» **Work instruction**: Leaving out the pictures, write the following records exactly as they read.

►

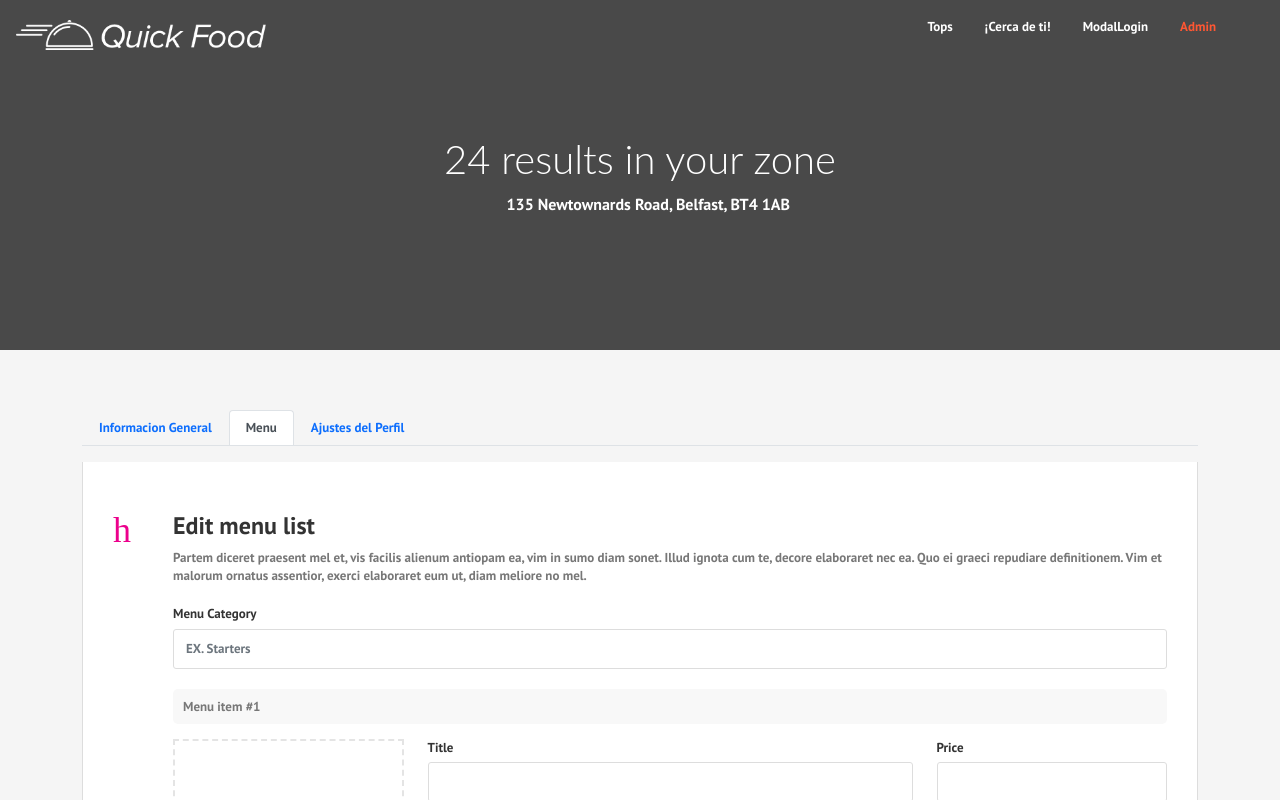
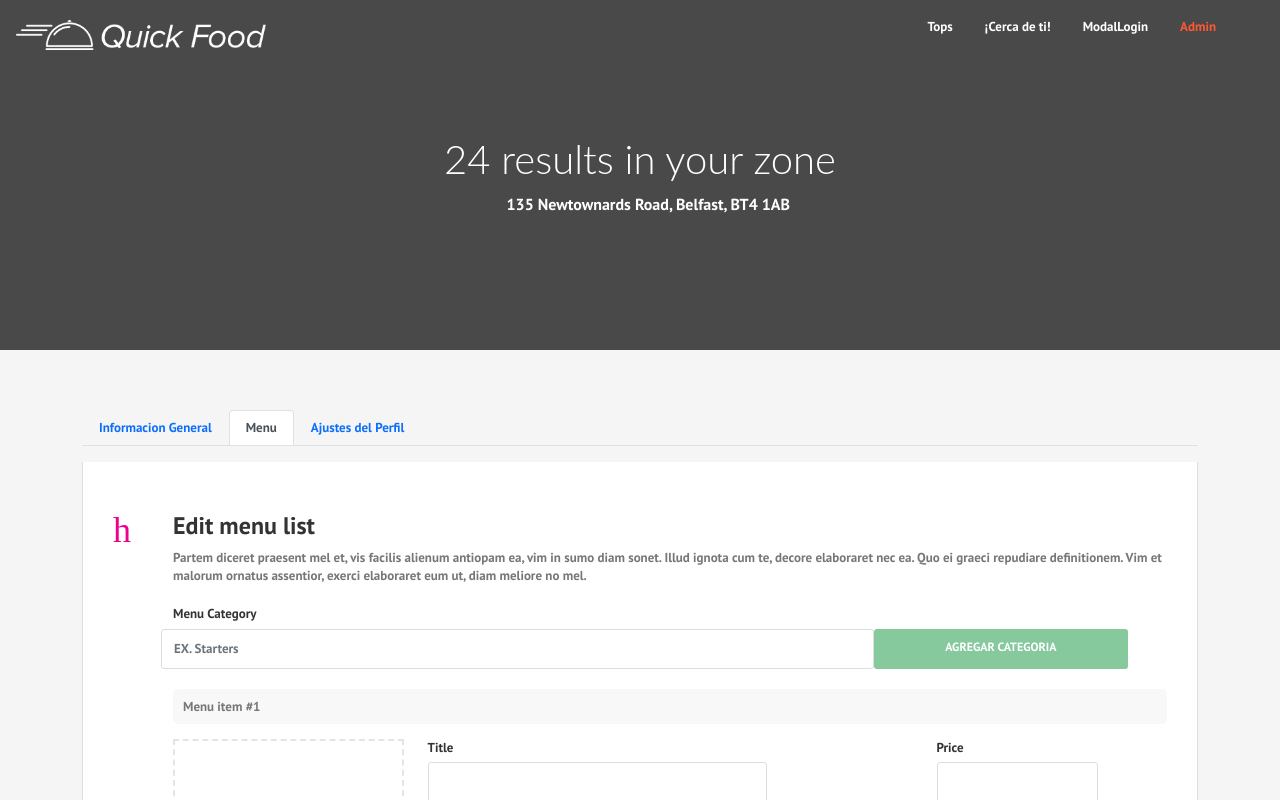
Before and after one commit to AneudySQ/alfa00, a React (Create React App) app: page /Admin in a window 1280 px wide. Shown: the top 800 px of the page. Built offline with nearby package versions, Linux system fonts and the light colour scheme; a web font is replaced by a local one.

Commit message:
agregando boton

```diff
--- /dev/null
+++ b/src/componets/AgregarCategoriaMenu.jsx
@@ -0,0 +1,22 @@
+import React from 'react'
+
+function AgregarCategoriaMenu() {
+    return (
+        <>
+            <div className="form-group row">
+                <label>Menu Category</label>
+                <input
+                type="text"
+                name="menu_category"
+                className="form-control col-6"
+                placeholder="EX. Starters" />
+
+                <div
+                className="col-3 btn_1 margin ml-2 "
+                >Agregar Categoria</div>
+            </div>
+        </>
+    )
+}
+
+export default AgregarCategoriaMenu
--- a/src/componets/MenuEdicion.jsx
+++ b/src/componets/MenuEdicion.jsx
@@ -1,6 +1,6 @@
-import React from 'react'
-import ItemPlatillo from './ItemPlatillo'
-
+import React from "react";
+import AgregarCategoriaMenu from "./AgregarCategoriaMenu";
+import ItemPlatillo from "./ItemPlatillo";
 
 function MenuEdicion() {
   return (
@@ -9,32 +9,34 @@ function MenuEdicion() {
         <div className="indent_title_in">
           <i className="icon_document_alt"></i>
           <h3>Edit menu list</h3>
-						<p>Partem diceret praesent mel et, vis facilis alienum antiopam ea, vim in sumo diam sonet. Illud ignota cum te, decore elaboraret nec ea. Quo ei graeci repudiare definitionem. Vim et malorum ornatus assentior, exerci elaboraret eum ut, diam meliore no mel.</p>
+          <p>
+            Partem diceret praesent mel et, vis facilis alienum antiopam ea, vim
+            in sumo diam sonet. Illud ignota cum te, decore elaboraret nec ea.
+            Quo ei graeci repudiare definitionem. Vim et malorum ornatus
+            assentior, exerci elaboraret eum ut, diam meliore no mel.
+          </p>
         </div>
 
         <div className="wrapper_indent">
-						<div className="form-group  ">
-							<label>Menu Category</label>
-							<input type="text" name="menu_category" className="form-control col-2" placeholder="EX. Starters"/>
-
-						</div>
+          <AgregarCategoriaMenu />
           <ItemPlatillo />
         </div>
 
-
-					<hr className="styled_2"/>
+        <hr className="styled_2" />
 
         <div className="wrapper_indent">
           <div className="add_more_cat ">
-						<a href="#0" className="btn_1 m-1">Publicar</a>
-						<a href="#0" className="btn_1 m-1">Cancelar</a> </div>
+            <a href="#0" className="btn_1 m-1">
+              Publicar
+            </a>
+            <a href="#0" className="btn_1 m-1">
+              Cancelar
+            </a>{" "}
           </div>
-
+        </div>
       </section>
-
-
     </>
-  )
+  );
 }
 
-export default MenuEdicion
+export default MenuEdicion;
--- a/src/index.jsx
+++ b/src/index.jsx
@@ -1,6 +1,6 @@
 import React from 'react';
 import ReactDOM from 'react-dom';
-import App from './App';
+import App from './App.jsx';
 import './custom.scss';
 
 
--- a/src/scss/_stylos.scss
+++ b/src/scss/_stylos.scss
@@ -1350,7 +1350,7 @@ ul.opening_list li span {
   position: relative;
   top: -30px;
 }
-.form-control.form-white {
+.form-contro .form-white {
   color: #fff;
   font-size: 16px;
   height: 42px;
@@ -1679,6 +1679,7 @@ select.form-control.form-white {
 .form-control {
   color: #333;
   height: 40px;
+  width:70%;
   border-radius: 3px;
   box-shadow: none;
   border: 1px solid #ddd;
```
Also changed, not shown: src/componets/InfmacionDireccionAdmin.jsx (+7 -1 lines). Lines whose indentation alone changed are shown as unchanged.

◄

» **Written response**:
Before and after one commit to AneudySQ/alfa00, a React (Create React App) app: page /Admin in a window 1280 px wide. Shown: the top 800 px of the page. Built offline with nearby package versions, Linux system fonts and the light colour scheme; a web font is replaced by a local one.

Commit message:
agregando boton

```diff
--- /dev/null
+++ b/src/componets/AgregarCategoriaMenu.jsx
@@ -0,0 +1,22 @@
+import React from 'react'
+
+function AgregarCategoriaMenu() {
+    return (
+        <>
+            <div className="form-group row">
+                <label>Menu Category</label>
+                <input
+                type="text"
+                name="menu_category"
+                className="form-control col-6"
+                placeholder="EX. Starters" />
+
+                <div
+                className="col-3 btn_1 margin ml-2 "
+                >Agregar Categoria</div>
+            </div>
+        </>
+    )
+}
+
+export default AgregarCategoriaMenu
--- a/src/componets/MenuEdicion.jsx
+++ b/src/componets/MenuEdicion.jsx
@@ -1,6 +1,6 @@
-import React from 'react'
-import ItemPlatillo from './ItemPlatillo'
-
+import React from "react";
+import AgregarCategoriaMenu from "./AgregarCategoriaMenu";
+import ItemPlatillo from "./ItemPlatillo";
 
 function MenuEdicion() {
   return (
@@ -9,32 +9,34 @@ function MenuEdicion() {
         <div className="indent_title_in">
           <i className="icon_document_alt"></i>
           <h3>Edit menu list</h3>
-						<p>Partem diceret praesent mel et, vis facilis alienum antiopam ea, vim in sumo diam sonet. Illud ignota cum te, decore elaboraret nec ea. Quo ei graeci repudiare definitionem. Vim et malorum ornatus assentior, exerci elaboraret eum ut, diam meliore no mel.</p>
+          <p>
+            Partem diceret praesent mel et, vis facilis alienum antiopam ea, vim
+            in sumo diam sonet. Illud ignota cum te, decore elaboraret nec ea.
+            Quo ei graeci repudiare definitionem. Vim et malorum ornatus
+            assentior, exerci elaboraret eum ut, diam meliore no mel.
+          </p>
         </div>
 
         <div className="wrapper_indent">
-						<div className="form-group  ">
-							<label>Menu Category</label>
-							<input type="text" name="menu_category" className="form-control col-2" placeholder="EX. Starters"/>
-
-						</div>
+          <AgregarCategoriaMenu />
           <ItemPlatillo />
         </div>
 
-
-					<hr className="styled_2"/>
+        <hr className="styled_2" />
 
         <div className="wrapper_indent">
           <div className="add_more_cat ">
-						<a href="#0" className="btn_1 m-1">Publicar</a>
-						<a href="#0" className="btn_1 m-1">Cancelar</a> </div>
+            <a href="#0" className="btn_1 m-1">
+              Publicar
+            </a>
+            <a href="#0" className="btn_1 m-1">
+              Cancelar
+            </a>{" "}
           </div>
-
+        </div>
       </section>
-
-
     </>
-  )
+  );
 }
 
-export default MenuEdicion
+export default MenuEdicion;
--- a/src/index.jsx
+++ b/src/index.jsx
@@ -1,6 +1,6 @@
 import React from 'react';
 import ReactDOM from 'react-dom';
-import App from './App';
+import App from './App.jsx';
 import './custom.scss';
 
 
--- a/src/scss/_stylos.scss
+++ b/src/scss/_stylos.scss
@@ -1350,7 +1350,7 @@ ul.opening_list li span {
   position: relative;
   top: -30px;
 }
-.form-control.form-white {
+.form-contro .form-white {
   color: #fff;
   font-size: 16px;
   height: 42px;
@@ -1679,6 +1679,7 @@ select.form-control.form-white {
 .form-control {
   color: #333;
   height: 40px;
+  width:70%;
   border-radius: 3px;
   box-shadow: none;
   border: 1px solid #ddd;
```
Also changed, not shown: src/componets/InfmacionDireccionAdmin.jsx (+7 -1 lines). Lines whose indentation alone changed are shown as unchanged.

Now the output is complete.